#### [DATA TO PROCESS]
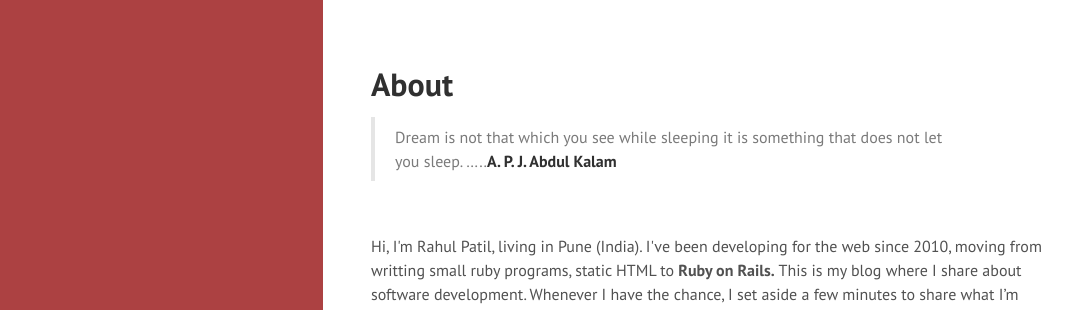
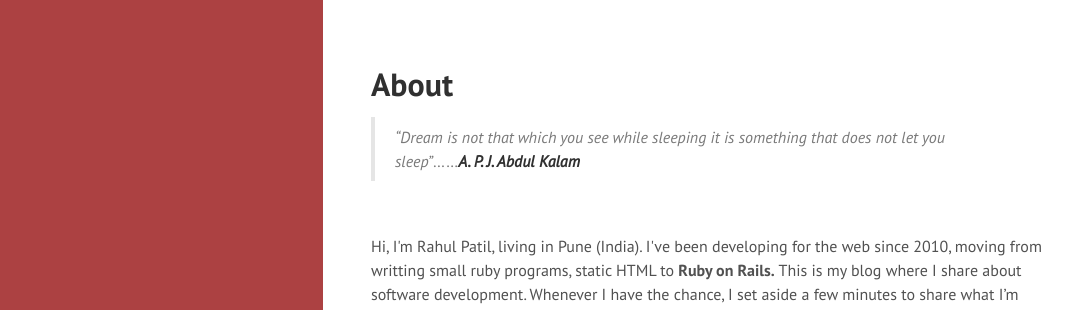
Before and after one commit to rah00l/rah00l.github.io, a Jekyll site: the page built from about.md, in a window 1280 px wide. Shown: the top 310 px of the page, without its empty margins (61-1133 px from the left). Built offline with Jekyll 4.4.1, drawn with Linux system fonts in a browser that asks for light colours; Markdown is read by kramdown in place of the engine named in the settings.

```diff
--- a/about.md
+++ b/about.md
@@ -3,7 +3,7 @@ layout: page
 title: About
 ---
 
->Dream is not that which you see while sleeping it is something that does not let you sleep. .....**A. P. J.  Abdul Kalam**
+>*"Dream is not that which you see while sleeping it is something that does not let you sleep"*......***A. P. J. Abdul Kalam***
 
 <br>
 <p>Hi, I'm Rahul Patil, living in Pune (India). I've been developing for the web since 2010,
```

#### [WHAT IS EXPECTED]
All of the entries must be reproduced exactly, with no pictures kept.

#### [ANSWER SECTION]
Before and after one commit to rah00l/rah00l.github.io, a Jekyll site: the page built from about.md, in a window 1280 px wide. Shown: the top 310 px of the page, without its empty margins (61-1133 px from the left). Built offline with Jekyll 4.4.1, drawn with Linux system fonts in a browser that asks for light colours; Markdown is read by kramdown in place of the engine named in the settings.

```diff
--- a/about.md
+++ b/about.md
@@ -3,7 +3,7 @@ layout: page
 title: About
 ---
 
->Dream is not that which you see while sleeping it is something that does not let you sleep. .....**A. P. J.  Abdul Kalam**
+>*"Dream is not that which you see while sleeping it is something that does not let you sleep"*......***A. P. J. Abdul Kalam***
 
 <br>
 <p>Hi, I'm Rahul Patil, living in Pune (India). I've been developing for the web since 2010,
```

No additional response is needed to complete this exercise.